## REQUIRED ACTION
Give a faithful, exact copy of all entries, minus the images.

Segment Open

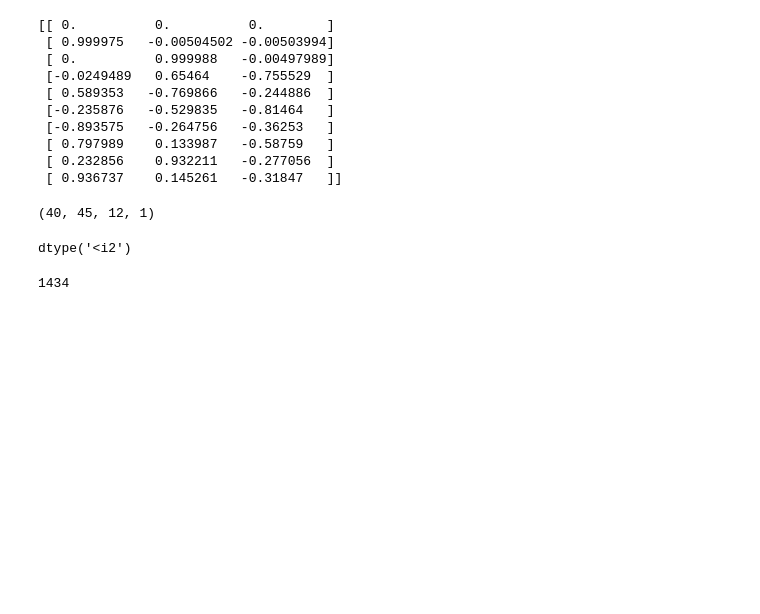
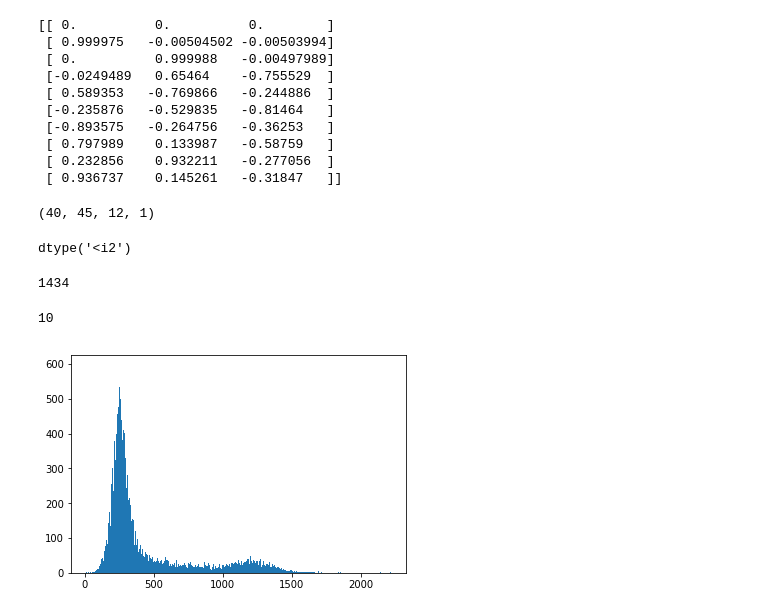
Before and after one commit to sameerd/DiffusionTensorImaging, a Jupyter notebook: notebooks/Free Water.ipynb, the cells around one changed output. Cells and saved outputs as stored; diff of their text form; code cells hidden in the pictures; blank space fills up the shorter version.

```diff
--- a/notebooks/Free Water.ipynb
+++ b/notebooks/Free Water.ipynb
@@ -75,3 +77,12 @@ dtype('<i2')
 S0s[:,:,10, 0].max()
 # %% [output]
 1434
+# %%
+S0s[:,:,:, 0].min()
+# %% [output]
+10
+# %%
+#histogram of the S0 values (b0 image)
+x = plt.hist(S0s.ravel(), 500)
+# %% [output]
+[figure, added]
```
Also changed, not shown: parts of 30 cells of this notebook, 1 other file.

Segment Closed

## SOLVED PROBLEM
Before and after one commit to sameerd/DiffusionTensorImaging, a Jupyter notebook: notebooks/Free Water.ipynb, the cells around one changed output. Cells and saved outputs as stored; diff of their text form; code cells hidden in the pictures; blank space fills up the shorter version.

```diff
--- a/notebooks/Free Water.ipynb
+++ b/notebooks/Free Water.ipynb
@@ -75,3 +77,12 @@ dtype('<i2')
 S0s[:,:,10, 0].max()
 # %% [output]
 1434
+# %%
+S0s[:,:,:, 0].min()
+# %% [output]
+10
+# %%
+#histogram of the S0 values (b0 image)
+x = plt.hist(S0s.ravel(), 500)
+# %% [output]
+[figure, added]
```
Also changed, not shown: parts of 30 cells of this notebook, 1 other file.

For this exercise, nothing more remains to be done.